Many programs exist for the processing and analyzing of resting state fMRI data. Some of the most commonly used programs include SPM, AFNI, FSL (esp. Melodic for ICA), CONN, C-PAC, and Connectome Computation System (CCS).
Methods of analysis
There are many methods of both acquiring and processing rsfMRI data. The most popular methods of analysis focus either on independent components or on regions of correlation.
Independent component analysis
- Independent component analysis (ICA) is a useful statistical approach in the detection of resting state networks. ICA separates a signal into non-overlapping spatial and time components. It is highly data-driven and allows for better removal of noisy components of the signal (motion, scanner drift, etc). It also has been shown to reliably extract default mode network as well as many other networks with very high consistency. ICA remains in the forefront of the research methods.
- Other methods of observing networks and connectivity in the brain include the seed-based d mapping and region of interest (ROI) methods of analysis. In these cases, signal from only a certain voxel or cluster of voxels known as the seed or ROI are used to calculate correlations with other voxels of the brain. This provides a much more precise and detailed look at specific connectivity in brain areas of interest. Overall connectivity between an ROI (such as the prefrontal cortex) and all other voxels of the brain can also be averaged, providing a measure of global brain connectivity (GBC) specific to that ROI.
Other methods for characterizing resting-state networks include partial correlation, coherence and partial coherence, phase relationships, dynamic time warping distance, clustering, and graph theory.
Reliability and reproducibility

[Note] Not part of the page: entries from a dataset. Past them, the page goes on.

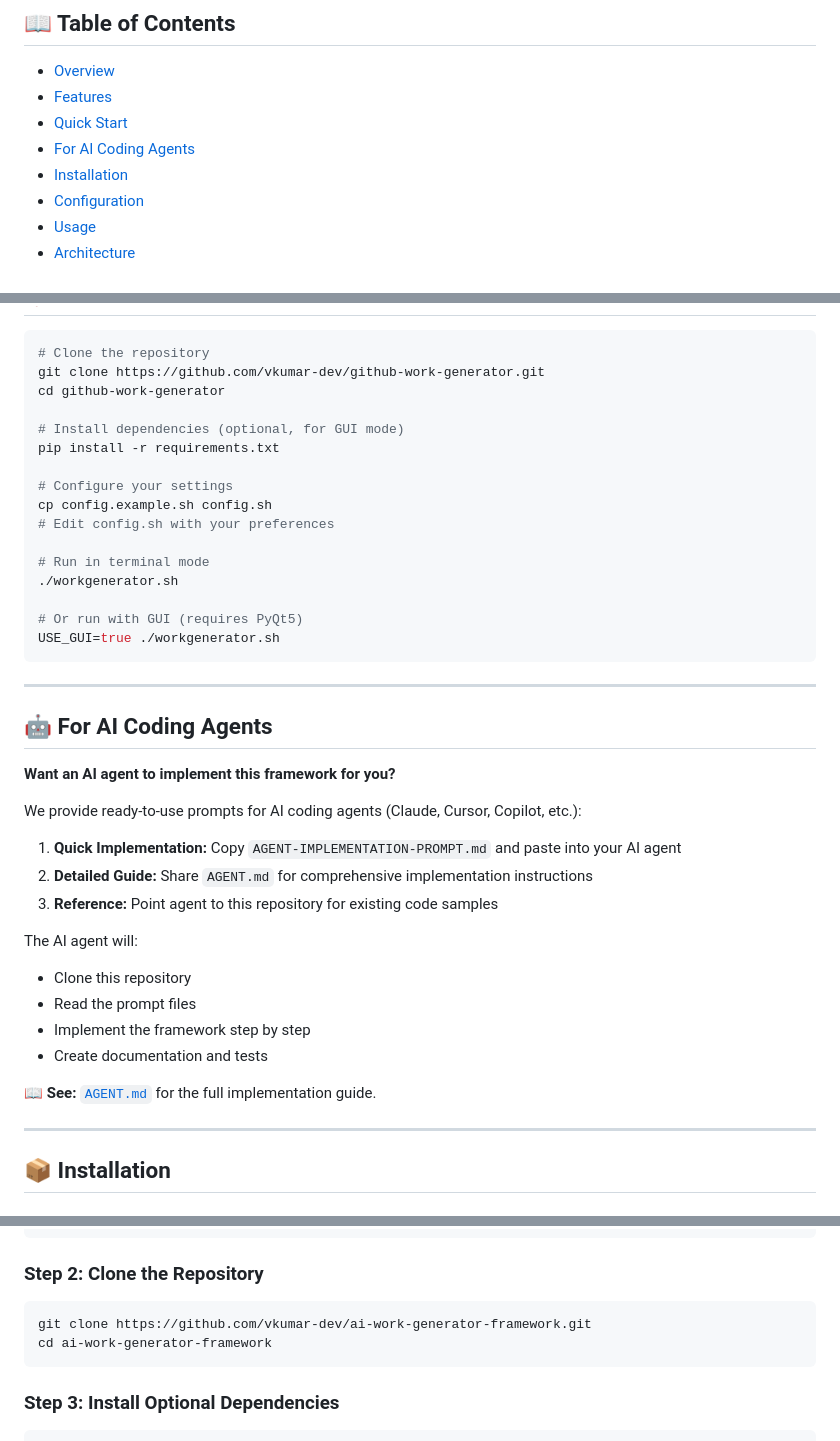
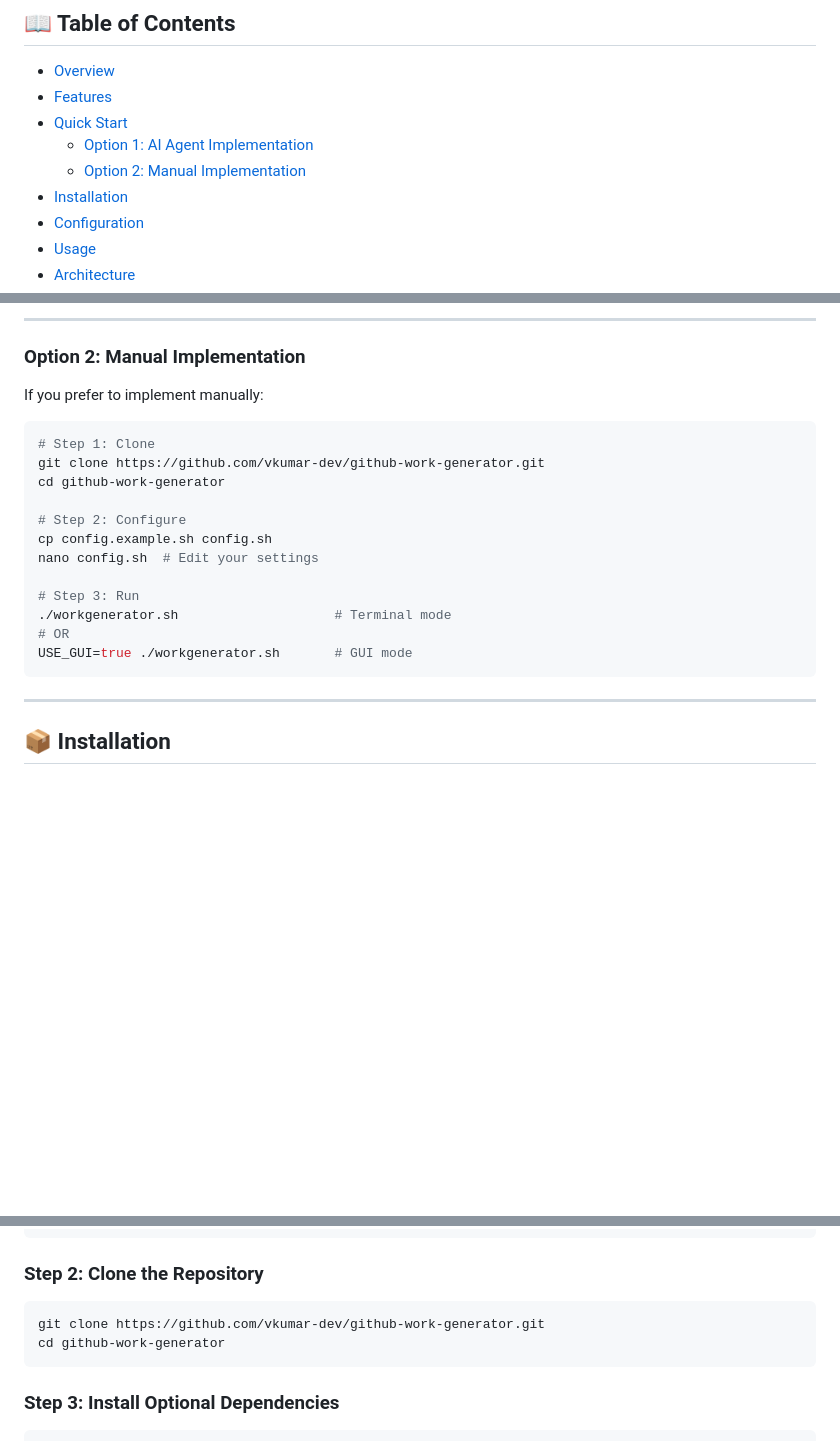
Before and after one commit to vkumar-dev/github-work-generator, a Markdown page: README.md, 3 parts joined by grey strips. Drawn GitHub-style; blank space fills up the shorter version.

````diff
--- a/README.md
+++ b/README.md
@@ -14,7 +14,8 @@
 - [Overview](#overview)
 - [Features](#features)
 - [Quick Start](#quick-start)
-- [For AI Coding Agents](#for-ai-coding-agents)
+  - [Option 1: AI Agent Implementation](#option-1-ai-agent-implementation-recommended)
+  - [Option 2: Manual Implementation](#option-2-manual-implementation)
 - [Installation](#installation)
 - [Configuration](#configuration)
 - [Usage](#usage)
@@ -58,41 +154,25 @@ Perfect for developers, creators, and teams looking to maximize productivity thr
+</details>
+
+---
+
+### Option 2: Manual Implementation
+
+If you prefer to implement manually:
+
 ```bash
-# Clone the repository
+# Step 1: Clone
 git clone https://github.com/vkumar-dev/github-work-generator.git
 cd github-work-generator
 
-# Install dependencies (optional, for GUI mode)
-pip install -r requirements.txt
+# Step 2: Configure
+cp config.example.sh config.sh
+nano config.sh  # Edit your settings
 
-# Configure your settings
-cp config.example.sh config.sh
-# Edit config.sh with your preferences
-
-# Run in terminal mode
-./workgenerator.sh
-
-# Or run with GUI (requires PyQt5)
-USE_GUI=true ./workgenerator.sh
+# Step 3: Run
+./workgenerator.sh                    # Terminal mode
+# OR
+USE_GUI=true ./workgenerator.sh       # GUI mode
 ```
-
----
-
-## 🤖 For AI Coding Agents
-
-**Want an AI agent to implement this framework for you?**
-
-We provide ready-to-use prompts for AI coding agents (Claude, Cursor, Copilot, etc.):
-
-1. **Quick Implementation:** Copy `AGENT-IMPLEMENTATION-PROMPT.md` and paste into your AI agent
-2. **Detailed Guide:** Share `AGENT.md` for comprehensive implementation instructions
-3. **Reference:** Point agent to this repository for existing code samples
-
-The AI agent will:
-- Clone this repository
-- Read the prompt files
-- Implement the framework step by step
-- Create documentation and tests
-
-📖 **See:** [`AGENT.md`](AGENT.md) for the full implementation guide.
 
 ---
 
@@ -121,8 +201,8 @@ gh auth login
 ### Step 2: Clone the Repository
 
 ```bash
-git clone https://github.com/vkumar-dev/ai-work-generator-framework.git
-cd ai-work-generator-framework
+git clone https://github.com/vkumar-dev/github-work-generator.git
+cd github-work-generator
 ```
 
 ### Step 3: Install Optional Dependencies
````
Also changed, not shown: other parts of README.md (+95 -0 lines).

Resting-state functional magnetic resonance imaging (rfMRI) can image low-frequency fluctuations in the spontaneous brain activities, representing a popular tool for macro-scale functional connectomics to characterize inter-individual differences in normal brain function, mind-brain associations, and the various disorders. This suggests reliability and reproducibility for commonly used rfMRI-derived measures of the human brain functional connectomics. These metrics hold great potentials of accelerating biomarker identification for various brain diseases, which call the need of addressing reliability and reproducibility at first place.
Combining imaging techniques
fMRI with EEG
Many imaging experts feel that in order to obtain the best combination of spatial and temporal information from brain activity, both fMRI as well as electroencephalography (EEG) should be used simultaneously. This dual technique combines the EEG's well documented ability to characterize certain brain states with high temporal resolution and to reveal pathological patterns, with fMRI's (more recently discovered and less well understood) ability to image blood dynamics through the entire brain with high spatial resolution. Up to now, EEG-fMRI has been mainly seen as an fMRI technique in which the synchronously acquired EEG is used to characterize brain activity ('brain state') across time allowing to map (through statistical parametric mapping, for example) the associated haemodynamic changes.
The clinical value of these findings is the subject of ongoing investigations, but recent researches suggest an acceptable reliability for EEG-fMRI studies and better sensitivity in higher field scanner. Outside the field of epilepsy, EEG-fMRI has been used to study event-related (triggered by external stimuli) brain responses and provided important new insights into baseline brain activity during resting wakefulness and sleep.
fMRI with TMS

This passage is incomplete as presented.